  5. Restoring a Culture: Lastly, Romano Guardini himself noted that the renewal of the liturgy required a restoration of civilization. We become a people who worship when we move away from the sterilizing problem of pragmatism and techno-centric knowing. Perhaps, the most important dimension of counteracting secularity through liturgy today is not related to the liturgy. It’s related to alternative forms of education that teach children to contemplate, to appreciate, to love, and thus to find themselves worshiping. It is about restoring the capacity to perceive the world “as if,” in art and literature, music and science. It is about wonder. If this capacity for wonder is not restored in homes and in schools, it will never appear in Church. And secularity will continue to be a highly effective catechetical program, more than anything that we can offer. In other words, if James K.A. Smith believes that Protestants need to retrieve ritual for the sake of Christian formation in a post-Christian era, Catholics need to retrieve liberal education together with ritual to do the same thing.

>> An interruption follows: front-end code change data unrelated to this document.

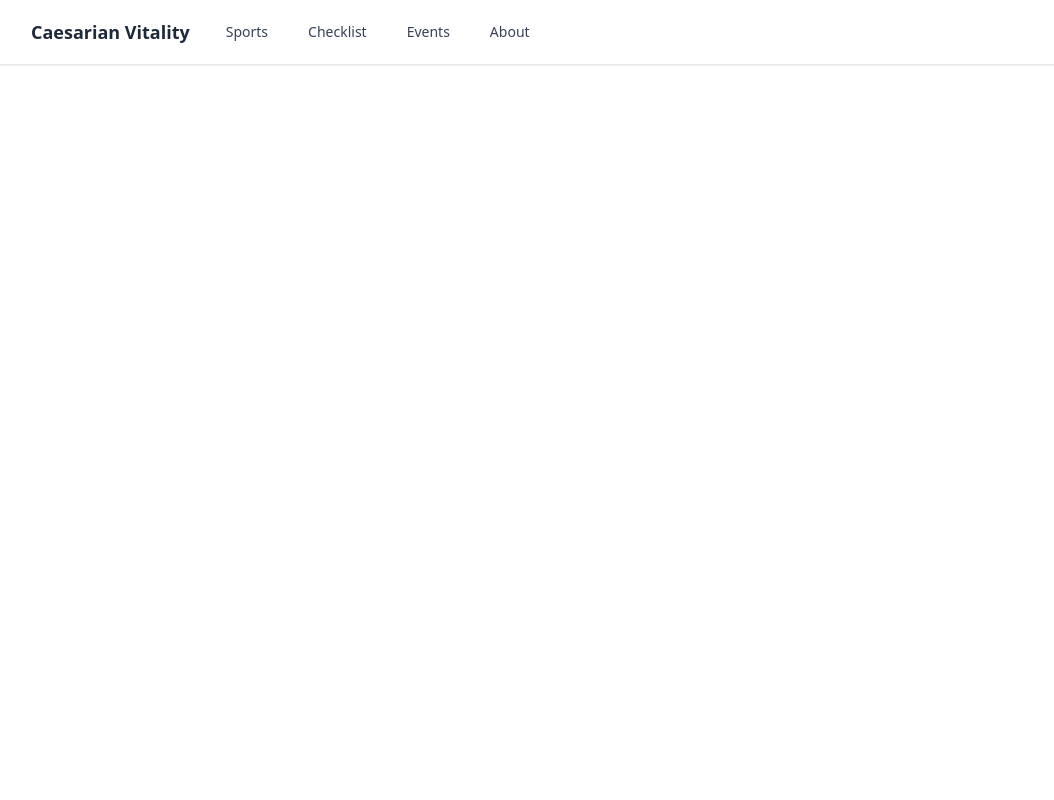
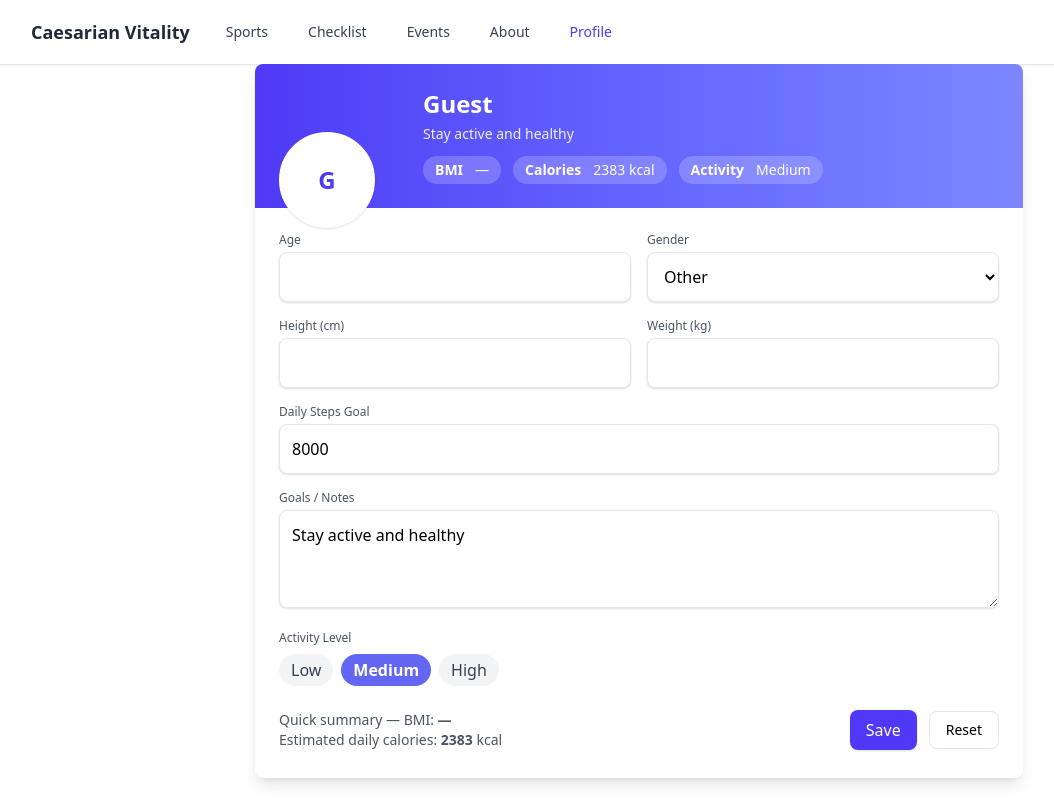
Before and after one commit to cdijkstra/VitalityApp, an Angular app in the folder Vitality/: page /profile in a window 1280 px wide. Before the commit this address led to /. Shown: the whole page, without its empty margins (1-1055 px from the left). Built offline with nearby package versions, Linux system fonts and the light colour scheme.

Commit message:
Added profile component

```diff
--- a/Vitality/src/app/app.routes.ts
+++ b/Vitality/src/app/app.routes.ts
@@ -4,6 +4,7 @@ import { SportDetailComponent } from './sport-detail/sport-detail';
 import { DailyChecklist } from './daily-checklist/daily-checklist';
 import { EventsComponent } from './events/events';
 import { AboutComponent } from './about/about';
+import { ProfileComponent } from './profile/profile.component';
 
 export const routes: Routes = [
   { path: '', component: SportsOverviewComponent },
@@ -11,5 +12,6 @@ export const routes: Routes = [
   { path: 'sports/:name', component: SportDetailComponent },
   { path: 'daily-checklist', component: DailyChecklist },
   { path: 'events', component: EventsComponent },
+  { path: 'profile', component: ProfileComponent },
   { path: 'about', component: AboutComponent },
 ];
--- a/Vitality/src/app/components/navbar/navbar.component.html
+++ b/Vitality/src/app/components/navbar/navbar.component.html
@@ -14,6 +14,8 @@
              class="px-3 py-2 rounded-md text-sm font-medium text-gray-700 hover:text-indigo-600  cursor-pointer">Events</a>
           <a routerLink="/about" routerLinkActive="text-indigo-600"
              class="px-3 py-2 rounded-md text-sm font-medium text-gray-700 hover:text-indigo-600 cursor-pointer">About</a>
+          <a routerLink="/profile" routerLinkActive="text-indigo-600"
+             class="px-3 py-2 rounded-md text-sm font-medium text-gray-700 hover:text-indigo-600 cursor-pointer">Profile</a>
         </div>
       </div>
     </div>
--- /dev/null
+++ b/Vitality/src/app/profile/profile.component.css
@@ -0,0 +1,9 @@
+/* Basic styling for the profile component */
+.profile .avatar { font-size: 1.25rem; }
+.profile input, .profile select, .profile textarea { background: #fff; }
+
+/* Header steps small text should be visible on gradient */
+.profile > div.bg-gradient-to-r + .p-6 .text-gray-100 { color: rgba(255,255,255,0.9); }
+
+/* Progress bar styling tweaks */
+.profile .bg-indigo-500 { background-color: #6366f1; }
--- /dev/null
+++ b/Vitality/src/app/profile/profile.component.html
@@ -0,0 +1,92 @@
+<div class="profile card mx-auto max-w-3xl p-0 pb-1 bg-transparent rounded-lg overflow-hidden shadow-lg">
+  <div class="bg-gradient-to-r from-indigo-600 to-indigo-400 p-6 text-white relative">
+    <div class="absolute -bottom-5 left-6">
+      <div class="w-24 h-24 rounded-full bg-white shadow flex items-center justify-center text-2xl font-bold text-indigo-600 border-4 border-white">{{ profile.name.charAt(0) }}</div>
+    </div>
+    <div class="ml-36">
+      <h2 class="text-2xl font-semibold">{{ profile.name }}</h2>
+      <p class="text-sm opacity-90 mt-1">{{ profile.goals }}</p>
+      <div class="mt-3 flex flex-wrap gap-3">
+        <span class="inline-flex items-center gap-2 bg-white/20 rounded-full px-3 py-1 text-sm">
+          <strong class="font-semibold">BMI</strong>
+          <span class="ml-1">{{ bmi !== null ? bmi : '—' }}</span>
+        </span>
+        <span class="inline-flex items-center gap-2 bg-white/20 rounded-full px-3 py-1 text-sm">
+          <strong class="font-semibold">Calories</strong>
+          <span class="ml-1">{{ estimatedCaloriesPerDay }} kcal</span>
+        </span>
+        <span class="inline-flex items-center gap-2 bg-white/20 rounded-full px-3 py-1 text-sm">
+          <strong class="font-semibold">Activity</strong>
+          <span class="ml-1">{{ profile.activityLevel }}</span>
+        </span>
+      </div>
+    </div>
+  </div>
+
+  <div class="p-6  bg-white">
+    <div class="grid grid-cols-1 md:grid-cols-2 gap-4">
+      <div>
+        <label class="block text-xs text-gray-600 font-medium">Age</label>
+        <input type="number" [value]="profile.age" (input)="updateField('age', +($any($event.target).value))"
+               class="mt-1 w-full p-3 border border-gray-200 rounded-lg shadow-sm focus:outline-none focus:ring-2 focus:ring-indigo-300" />
+      </div>
+
+      <div>
+        <label class="block text-xs text-gray-600 font-medium">Gender</label>
+        <select [value]="profile.gender" (change)="updateField('gender', $any($event.target).value)"
+                class="mt-1 w-full p-3 border border-gray-200 rounded-lg shadow-sm focus:outline-none focus:ring-2 focus:ring-indigo-300">
+          <option value="male">Male</option>
+          <option value="female">Female</option>
+          <option value="other">Other</option>
+        </select>
+      </div>
+
+      <div>
+        <label class="block text-xs text-gray-600 font-medium">Height (cm)</label>
+        <input type="number" [value]="profile.heightCm" (input)="updateField('heightCm', +($any($event.target).value))"
+               class="mt-1 w-full p-3 border border-gray-200 rounded-lg shadow-sm focus:outline-none focus:ring-2 focus:ring-indigo-300" />
+      </div>
+
+      <div>
+        <label class="block text-xs text-gray-600 font-medium">Weight (kg)</label>
+        <input type="number" [value]="profile.weightKg" (input)="updateField('weightKg', +($any($event.target).value))"
+               class="mt-1 w-full p-3 border border-gray-200 rounded-lg shadow-sm focus:outline-none focus:ring-2 focus:ring-indigo-300" />
+      </div>
+
+      <div class="md:col-span-2">
+        <label class="block text-xs text-gray-600 font-medium">Daily Steps Goal</label>
+        <input type="number" [value]="profile.stepsGoal" (input)="updateField('stepsGoal', +($any($event.target).value))"
+               class="mt-1 w-full p-3 border border-gray-200 rounded-lg shadow-sm focus:outline-none focus:ring-2 focus:ring-indigo-300" />
+      </div>
+
+      <div class="md:col-span-2">
+        <label class="block text-xs text-gray-600 font-medium">Goals / Notes</label>
+        <textarea [value]="profile.goals" (input)="updateField('goals', $any($event.target).value)"
+                  class="mt-1 w-full p-3 border border-gray-200 rounded-lg shadow-sm focus:outline-none focus:ring-2 focus:ring-indigo-300" rows="3"></textarea>
+      </div>
+
+      <div class="md:col-span-2">
+        <label class="block text-xs text-gray-600 font-medium">Activity Level</label>
+        <div class="mt-2 flex gap-2">
+          <button (click)="updateField('activityLevel','Low')" [class]="profile.activityLevel === 'Low' ? 'px-3 py-1 rounded-full bg-indigo-100 text-indigo-700 font-semibold' : 'px-3 py-1 rounded-full bg-gray-100 text-gray-700'">Low</button>
+          <button (click)="updateField('activityLevel','Medium')" [class]="profile.activityLevel === 'Medium' ? 'px-3 py-1 rounded-full bg-indigo-500 text-white font-semibold' : 'px-3 py-1 rounded-full bg-gray-100 text-gray-700'">Medium</button>
+          <button (click)="updateField('activityLevel','High')" [class]="profile.activityLevel === 'High' ? 'px-3 py-1 rounded-full bg-indigo-600 text-white font-semibold' : 'px-3 py-1 rounded-full bg-gray-100 text-gray-700'">High</button>
+        </div>
+      </div>
+    </div>
+
+    <div class="mt-6 flex items-center justify-between">
+      <div>
+        <p class="text-sm text-gray-600">Quick summary — <span class="font-medium">BMI</span>: <strong>{{ bmi !== null ? bmi : '—' }}</strong></p>
+        <p class="text-sm text-gray-600">Estimated daily calories: <strong>{{ estimatedCaloriesPerDay }}</strong> kcal</p>
+      </div>
+
+      <div class="flex items-center gap-3">
+        <button (click)="saveProfile()" class="flex items-center gap-2 px-4 py-2 bg-indigo-600 text-white rounded-lg shadow hover:bg-indigo-700 transition">
+          Save
+        </button>
+        <button (click)="resetProfile()" class="px-4 py-2 border border-gray-200 rounded-lg text-sm hover:bg-gray-50 transition">Reset</button>
+      </div>
+    </div>
+  </div>
+</div>
--- /dev/null
+++ b/Vitality/src/app/profile/profile.component.ts
@@ -0,0 +1,74 @@
+import { Component, OnInit } from '@angular/core';
+import { CommonModule } from '@angular/common';
+import { RouterModule } from '@angular/router';
+import { UserProfile, defaultProfile } from './profile.model';
+
+@Component({
+  selector: 'app-profile',
+  standalone: true,
+  imports: [CommonModule, RouterModule],
+  templateUrl: './profile.component.html',
+  styleUrls: ['./profile.component.css']
+})
+export class ProfileComponent implements OnInit {
+  profile: UserProfile = { ...defaultProfile };
+
+  private storageKey = 'vitality_user_profile_v1';
+
+  ngOnInit(): void {
+    this.loadProfile();
+  }
+
+  // Basic computed properties useful for a fitness app
+  get bmi(): number | null {
+    if (!this.profile.heightCm || !this.profile.weightKg) return null;
+    const heightM = this.profile.heightCm / 100;
+    return Math.round((this.profile.weightKg / (heightM * heightM)) * 10) / 10;
+  }
+
+  get estimatedCaloriesPerDay(): number {
+    const weight = this.profile.weightKg ?? 70;
+    const height = this.profile.heightCm ?? 175;
+    const age = this.profile.age ?? 30;
+    let bmr = 10 * weight + 6.25 * height - 5 * age;
+    if (this.profile.gender === 'male') bmr += 5;
+    else if (this.profile.gender === 'female') bmr -= 161;
+
+    const activityFactor = this.profile.activityLevel === 'High' ? 1.6 : this.profile.activityLevel === 'Low' ? 1.3 : 1.45;
+    return Math.round(bmr * activityFactor);
+  }
+
+  get stepsProgressPercent(): number {
+    return Math.min(100, Math.round(((this.profile.stepsToday ?? 0) / (this.profile.stepsGoal ?? 8000)) * 100));
+  }
+
+  // Small helper to update a value (used by template)
+  updateField<K extends keyof UserProfile>(field: K, value: UserProfile[K]) {
+    this.profile = { ...this.profile, [field]: value };
+  }
+
+  saveProfile() {
+    try {
+      localStorage.setItem(this.storageKey, JSON.stringify(this.profile));
+    } catch (e) {
+      console.warn('Could not save profile to localStorage', e);
+    }
+  }
+
+  loadProfile() {
+    try {
+      const raw = localStorage.getItem(this.storageKey);
+      if (raw) {
+        const parsed = JSON.parse(raw) as UserProfile;
+        this.profile = { ...defaultProfile, ...parsed };
+      }
+    } catch (e) {
+      console.warn('Could not load profile from localStorage', e);
+    }
+  }
+
+  resetProfile() {
+    this.profile = { ...defaultProfile };
+    this.saveProfile();
+  }
+}
--- /dev/null
+++ b/Vitality/src/app/profile/profile.model.ts
@@ -0,0 +1,23 @@
+export interface UserProfile {
+  name: string;
+  age?: number;
+  gender?: 'male' | 'female' | 'other';
+  heightCm?: number;
+  weightKg?: number;
+  activityLevel?: 'Low' | 'Medium' | 'High';
+  goals?: string;
+  stepsGoal?: number;
+  stepsToday?: number;
+}
+
+export const defaultProfile: UserProfile = {
+  name: 'Guest',
+  age: undefined,
+  gender: 'other',
+  heightCm: undefined,
+  weightKg: undefined,
+  activityLevel: 'Medium',
+  goals: 'Stay active and healthy',
+  stepsGoal: 8000,
+  stepsToday: 0,
+};
```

Conclusion

Thus, it’s not that the early liturgical movement was entirely wrong. Liturgy can play a role in combating secularization. But we have to understand how ritual functions and how secularity works. And most of all, we have to recognize that in our liturgical reform and catechesis in the post-conciliar era, we may have made mistakes because of our starry-eyed optimism. It’s okay to critique the past if you do so out of love, out of respect, out of awareness that the hopes desired by our forebears were worthy indeed.

This doesn’t mean that the Mass of the Second Vatican Council is itself the cause of secularization as some have argued. It’s not that liturgical reform introduced modernity into the Church. Modernity was coming anyway, and it’s here. A secular age has arrived, and it’s silly season for the Church to bemoan this fact and imagine creating some ideal community of the redeemed who don’t have any commerce with the modern world.

More simply, liturgy can’t fix everything. And the sooner that we recognize this, the sooner we can actually develop a pastoral liturgical plan for a secular age. One that restores women and men to participate in the memory of salvation revealed in Christ, to see their lives as a Eucharistic offering of love.

They’ll do this not because they “understand” the Mass. They’ll do it because they’ve fallen in love. And the liturgical life of the Church is now written upon their very selves.

Featured Image: Saint Patrick’s Cathedral in New York City.